I am neither an architect nor a stonemason, admittedly, but I’ve wondered about this raised circle of level, flat lintels for years, on and off. Instead of matters becoming clearer, they become more confused as far as I’m concerned, because all I see are problems. If the builders had simply fashioned an interlocking ring of lintels with a flat upper surface that did nothing more than sit upon the ground, I would be amazed at the achievement, but as we know, they did far more than this.
Without going into every detail, the sheer complexity of the enterprise to make an interlocking lintel ring that sits level on top of the joints of a ring of thirty uprights – on a slope - makes me wonder how on Earth it could have been executed so successfully. It may be clear to others, but I cannot see how you could fashion a few interlocking lintels and at the same time be certain that they would sit on the joints of the relevant uprights and curve at the correct angle without raising them and lowering them several times because minor corrections needed to be made. It would be difficult and frustrating enough in wood, but I understand that these lintels weighed something like eight tons each.
I could continue for hours, of course, but I’m sure that anyone with a serious interest in Stonehenge will immediately appreciate the difficulties involved, not to mention what may have been generations of labour to dress the stones properly.

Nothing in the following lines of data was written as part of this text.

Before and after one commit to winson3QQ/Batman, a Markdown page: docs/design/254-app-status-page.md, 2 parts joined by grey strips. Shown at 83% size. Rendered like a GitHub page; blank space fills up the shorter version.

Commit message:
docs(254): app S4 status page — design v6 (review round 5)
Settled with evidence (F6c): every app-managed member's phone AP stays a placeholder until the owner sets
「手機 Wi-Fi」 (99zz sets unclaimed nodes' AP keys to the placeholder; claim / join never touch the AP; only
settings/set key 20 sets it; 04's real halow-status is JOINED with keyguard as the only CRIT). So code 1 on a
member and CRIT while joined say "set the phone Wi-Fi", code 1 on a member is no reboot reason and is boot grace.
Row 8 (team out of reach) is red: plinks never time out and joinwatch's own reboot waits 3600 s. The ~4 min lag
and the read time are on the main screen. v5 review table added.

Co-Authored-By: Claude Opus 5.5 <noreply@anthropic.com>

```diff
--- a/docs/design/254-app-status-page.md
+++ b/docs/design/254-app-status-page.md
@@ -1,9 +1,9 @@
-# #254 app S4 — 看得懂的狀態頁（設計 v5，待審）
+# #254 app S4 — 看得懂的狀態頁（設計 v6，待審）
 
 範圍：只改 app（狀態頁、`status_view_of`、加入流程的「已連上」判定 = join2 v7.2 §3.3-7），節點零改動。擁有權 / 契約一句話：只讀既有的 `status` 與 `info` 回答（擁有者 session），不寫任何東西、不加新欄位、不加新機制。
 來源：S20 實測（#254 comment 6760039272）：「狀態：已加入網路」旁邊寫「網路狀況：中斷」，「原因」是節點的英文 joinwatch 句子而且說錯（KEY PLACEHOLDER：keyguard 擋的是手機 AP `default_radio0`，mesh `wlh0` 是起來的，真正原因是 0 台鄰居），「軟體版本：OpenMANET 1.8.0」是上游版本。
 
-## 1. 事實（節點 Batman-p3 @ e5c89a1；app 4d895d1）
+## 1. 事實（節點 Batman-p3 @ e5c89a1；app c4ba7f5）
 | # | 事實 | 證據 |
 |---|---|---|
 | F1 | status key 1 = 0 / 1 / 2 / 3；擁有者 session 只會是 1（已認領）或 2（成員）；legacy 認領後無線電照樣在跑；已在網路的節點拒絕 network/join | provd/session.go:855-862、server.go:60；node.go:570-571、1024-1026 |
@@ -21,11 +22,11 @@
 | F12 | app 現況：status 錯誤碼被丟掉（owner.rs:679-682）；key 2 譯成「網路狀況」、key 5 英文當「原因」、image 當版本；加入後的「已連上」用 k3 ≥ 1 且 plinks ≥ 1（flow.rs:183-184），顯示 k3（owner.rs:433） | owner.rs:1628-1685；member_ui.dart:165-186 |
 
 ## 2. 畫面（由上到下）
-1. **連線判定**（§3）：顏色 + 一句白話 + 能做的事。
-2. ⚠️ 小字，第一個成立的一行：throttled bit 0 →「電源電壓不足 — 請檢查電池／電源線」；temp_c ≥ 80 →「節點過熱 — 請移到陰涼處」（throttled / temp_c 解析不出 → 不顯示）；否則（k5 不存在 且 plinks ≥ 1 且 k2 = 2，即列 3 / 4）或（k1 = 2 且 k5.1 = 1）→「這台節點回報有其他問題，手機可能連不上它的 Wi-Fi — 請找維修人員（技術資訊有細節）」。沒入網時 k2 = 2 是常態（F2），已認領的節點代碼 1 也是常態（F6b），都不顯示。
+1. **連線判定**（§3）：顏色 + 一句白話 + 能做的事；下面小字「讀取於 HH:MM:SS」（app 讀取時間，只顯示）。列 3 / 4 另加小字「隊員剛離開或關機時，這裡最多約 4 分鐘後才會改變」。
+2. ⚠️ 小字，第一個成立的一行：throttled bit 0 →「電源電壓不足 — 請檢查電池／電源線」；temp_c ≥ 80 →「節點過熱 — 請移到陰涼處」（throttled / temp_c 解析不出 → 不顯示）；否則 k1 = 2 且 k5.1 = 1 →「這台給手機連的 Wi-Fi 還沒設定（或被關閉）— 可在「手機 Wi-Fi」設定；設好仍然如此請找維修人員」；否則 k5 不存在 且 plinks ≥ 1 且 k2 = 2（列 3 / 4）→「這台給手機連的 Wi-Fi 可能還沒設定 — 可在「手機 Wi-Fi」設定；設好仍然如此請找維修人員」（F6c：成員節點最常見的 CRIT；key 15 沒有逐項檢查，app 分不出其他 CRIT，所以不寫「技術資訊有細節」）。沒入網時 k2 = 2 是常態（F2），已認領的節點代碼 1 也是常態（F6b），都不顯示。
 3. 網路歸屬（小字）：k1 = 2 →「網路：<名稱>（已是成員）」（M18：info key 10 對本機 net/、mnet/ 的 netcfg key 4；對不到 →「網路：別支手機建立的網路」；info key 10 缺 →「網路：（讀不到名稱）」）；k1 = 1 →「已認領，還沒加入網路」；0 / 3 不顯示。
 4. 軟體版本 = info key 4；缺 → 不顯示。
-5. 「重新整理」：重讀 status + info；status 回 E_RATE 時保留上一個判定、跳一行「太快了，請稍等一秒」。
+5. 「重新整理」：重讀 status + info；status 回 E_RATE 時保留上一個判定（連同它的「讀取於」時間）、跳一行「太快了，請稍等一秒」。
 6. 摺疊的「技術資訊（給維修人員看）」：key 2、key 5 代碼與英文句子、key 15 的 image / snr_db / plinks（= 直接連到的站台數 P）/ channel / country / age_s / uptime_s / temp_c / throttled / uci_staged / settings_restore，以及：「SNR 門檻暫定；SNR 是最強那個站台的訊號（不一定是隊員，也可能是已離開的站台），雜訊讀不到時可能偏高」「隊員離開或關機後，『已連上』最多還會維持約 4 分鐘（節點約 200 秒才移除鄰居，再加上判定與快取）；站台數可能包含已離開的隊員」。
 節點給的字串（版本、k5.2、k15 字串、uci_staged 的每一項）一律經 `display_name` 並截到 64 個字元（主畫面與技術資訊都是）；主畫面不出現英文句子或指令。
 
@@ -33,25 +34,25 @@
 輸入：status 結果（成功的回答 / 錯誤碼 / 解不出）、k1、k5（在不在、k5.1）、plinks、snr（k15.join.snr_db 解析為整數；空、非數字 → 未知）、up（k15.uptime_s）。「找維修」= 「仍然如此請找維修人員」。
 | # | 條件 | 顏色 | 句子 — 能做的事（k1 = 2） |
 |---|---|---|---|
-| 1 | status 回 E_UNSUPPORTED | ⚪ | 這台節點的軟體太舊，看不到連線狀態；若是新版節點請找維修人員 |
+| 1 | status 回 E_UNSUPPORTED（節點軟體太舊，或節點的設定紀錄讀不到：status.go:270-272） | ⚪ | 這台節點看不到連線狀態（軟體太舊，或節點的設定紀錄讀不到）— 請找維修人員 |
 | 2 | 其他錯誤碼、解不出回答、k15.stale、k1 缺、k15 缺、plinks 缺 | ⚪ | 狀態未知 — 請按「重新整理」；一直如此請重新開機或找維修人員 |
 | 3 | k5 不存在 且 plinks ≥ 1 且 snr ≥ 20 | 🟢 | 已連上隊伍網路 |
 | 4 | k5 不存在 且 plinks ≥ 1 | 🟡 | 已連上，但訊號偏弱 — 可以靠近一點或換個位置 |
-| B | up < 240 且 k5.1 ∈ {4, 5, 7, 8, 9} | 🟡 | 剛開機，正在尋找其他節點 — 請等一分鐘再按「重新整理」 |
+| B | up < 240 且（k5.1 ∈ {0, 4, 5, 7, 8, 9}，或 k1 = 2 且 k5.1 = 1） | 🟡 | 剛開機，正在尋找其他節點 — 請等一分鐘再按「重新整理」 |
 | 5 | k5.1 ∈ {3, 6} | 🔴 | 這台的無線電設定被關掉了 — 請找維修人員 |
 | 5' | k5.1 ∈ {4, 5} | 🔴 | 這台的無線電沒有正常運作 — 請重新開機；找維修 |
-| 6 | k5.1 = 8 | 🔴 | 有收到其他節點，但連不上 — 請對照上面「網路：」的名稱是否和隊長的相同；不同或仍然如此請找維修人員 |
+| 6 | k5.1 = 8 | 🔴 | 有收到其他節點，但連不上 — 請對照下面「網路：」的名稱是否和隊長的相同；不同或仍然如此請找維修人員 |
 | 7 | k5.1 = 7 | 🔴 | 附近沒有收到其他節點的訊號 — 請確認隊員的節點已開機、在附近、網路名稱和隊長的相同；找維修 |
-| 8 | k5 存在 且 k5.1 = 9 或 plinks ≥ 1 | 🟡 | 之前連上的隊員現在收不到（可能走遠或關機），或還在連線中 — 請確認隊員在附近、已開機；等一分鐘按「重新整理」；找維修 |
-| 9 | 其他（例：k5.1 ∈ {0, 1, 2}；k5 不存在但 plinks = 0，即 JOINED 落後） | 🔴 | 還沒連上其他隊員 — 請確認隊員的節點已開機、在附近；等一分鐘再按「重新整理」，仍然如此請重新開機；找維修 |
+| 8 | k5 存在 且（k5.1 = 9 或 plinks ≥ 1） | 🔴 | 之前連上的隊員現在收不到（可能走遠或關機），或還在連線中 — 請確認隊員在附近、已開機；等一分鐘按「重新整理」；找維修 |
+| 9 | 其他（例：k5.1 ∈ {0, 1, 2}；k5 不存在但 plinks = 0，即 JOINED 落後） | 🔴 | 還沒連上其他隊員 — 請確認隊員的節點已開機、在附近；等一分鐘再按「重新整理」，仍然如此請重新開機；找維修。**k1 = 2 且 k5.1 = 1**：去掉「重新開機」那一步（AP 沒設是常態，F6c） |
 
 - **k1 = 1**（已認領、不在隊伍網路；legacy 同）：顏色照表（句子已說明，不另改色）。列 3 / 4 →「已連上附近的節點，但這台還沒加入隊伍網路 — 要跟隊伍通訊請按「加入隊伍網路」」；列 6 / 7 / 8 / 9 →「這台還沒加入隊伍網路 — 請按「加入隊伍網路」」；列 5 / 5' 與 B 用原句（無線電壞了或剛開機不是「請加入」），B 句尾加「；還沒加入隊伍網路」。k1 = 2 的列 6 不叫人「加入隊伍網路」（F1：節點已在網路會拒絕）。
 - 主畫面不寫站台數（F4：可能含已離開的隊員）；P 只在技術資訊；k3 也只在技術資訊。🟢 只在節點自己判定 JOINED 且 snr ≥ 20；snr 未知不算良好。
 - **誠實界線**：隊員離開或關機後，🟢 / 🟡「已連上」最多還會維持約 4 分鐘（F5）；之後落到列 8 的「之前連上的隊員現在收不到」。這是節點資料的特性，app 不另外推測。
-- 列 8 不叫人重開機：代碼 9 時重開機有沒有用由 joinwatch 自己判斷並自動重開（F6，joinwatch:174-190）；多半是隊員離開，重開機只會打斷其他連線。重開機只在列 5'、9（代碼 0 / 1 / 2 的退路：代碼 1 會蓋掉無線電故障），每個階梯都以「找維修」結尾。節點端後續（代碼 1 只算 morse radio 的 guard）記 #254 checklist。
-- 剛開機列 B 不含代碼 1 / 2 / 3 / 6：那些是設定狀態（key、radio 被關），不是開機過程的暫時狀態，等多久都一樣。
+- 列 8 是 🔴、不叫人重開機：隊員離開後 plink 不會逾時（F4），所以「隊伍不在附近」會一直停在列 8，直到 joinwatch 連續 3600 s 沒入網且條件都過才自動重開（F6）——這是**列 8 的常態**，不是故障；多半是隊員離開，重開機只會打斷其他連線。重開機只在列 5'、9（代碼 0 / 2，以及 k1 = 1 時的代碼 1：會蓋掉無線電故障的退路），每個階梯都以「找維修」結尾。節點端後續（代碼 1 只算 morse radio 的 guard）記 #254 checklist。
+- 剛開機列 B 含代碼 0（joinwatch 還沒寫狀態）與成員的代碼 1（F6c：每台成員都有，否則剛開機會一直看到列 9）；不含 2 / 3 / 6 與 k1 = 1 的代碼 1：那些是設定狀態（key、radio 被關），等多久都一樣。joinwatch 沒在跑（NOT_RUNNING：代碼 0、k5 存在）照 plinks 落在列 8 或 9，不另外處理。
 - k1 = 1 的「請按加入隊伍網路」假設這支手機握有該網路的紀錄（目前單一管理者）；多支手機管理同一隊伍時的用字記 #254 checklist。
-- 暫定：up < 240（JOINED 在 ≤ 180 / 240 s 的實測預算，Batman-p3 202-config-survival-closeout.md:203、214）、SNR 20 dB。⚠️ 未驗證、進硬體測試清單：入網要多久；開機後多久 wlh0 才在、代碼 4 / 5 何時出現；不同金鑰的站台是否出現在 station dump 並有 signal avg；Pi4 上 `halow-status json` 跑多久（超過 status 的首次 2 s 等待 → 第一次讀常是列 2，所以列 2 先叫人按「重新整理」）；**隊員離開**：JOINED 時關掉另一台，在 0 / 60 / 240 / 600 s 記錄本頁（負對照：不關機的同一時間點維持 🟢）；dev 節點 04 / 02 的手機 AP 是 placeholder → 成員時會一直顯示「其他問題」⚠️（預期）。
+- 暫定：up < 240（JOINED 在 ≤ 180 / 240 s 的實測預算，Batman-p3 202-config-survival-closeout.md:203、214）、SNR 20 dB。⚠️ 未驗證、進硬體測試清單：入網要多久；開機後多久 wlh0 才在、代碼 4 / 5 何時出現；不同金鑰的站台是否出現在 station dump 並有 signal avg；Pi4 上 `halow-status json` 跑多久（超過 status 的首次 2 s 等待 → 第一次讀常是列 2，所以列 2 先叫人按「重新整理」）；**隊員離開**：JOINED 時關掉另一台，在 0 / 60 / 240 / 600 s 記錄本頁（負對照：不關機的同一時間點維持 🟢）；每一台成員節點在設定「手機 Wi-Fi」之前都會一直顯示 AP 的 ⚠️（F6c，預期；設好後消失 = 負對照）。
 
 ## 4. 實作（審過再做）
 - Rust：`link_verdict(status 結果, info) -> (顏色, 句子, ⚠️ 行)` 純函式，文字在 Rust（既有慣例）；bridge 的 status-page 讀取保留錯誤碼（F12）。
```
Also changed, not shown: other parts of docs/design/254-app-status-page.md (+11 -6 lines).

So, was the lintel ring made to ‘crown’ the uprights, implying that the uprights were marginally more important? Or were the uprights there to elevate the ring to the sky, making the lintels marginally more important? I can see of course that there were numerous other complexities to the layout of the structure, such as the dressing of the faces of the stones, the size of the gaps between the uprights relative to the size of the uprights, and so forth, but my mind keeps returning to one question: What was so important about this circle of lintels that the upper surfaces, which aren’t visible from ground level, had to be flat and level? This implies functionality of some kind, perhaps a walkway, but if so, what was so important about it that our ancestors devoted such a colossal amount of time and effort into making it?
And what was it about this elevated, flat, interlinking and level circle of stone that meant it leapt into being from out of nowhere and was never repeated?
I have some vague ideas, which I’m trying to put together in a remotely coherent and persuasive form, but until then, I am interested as always in hearing the views on others on this.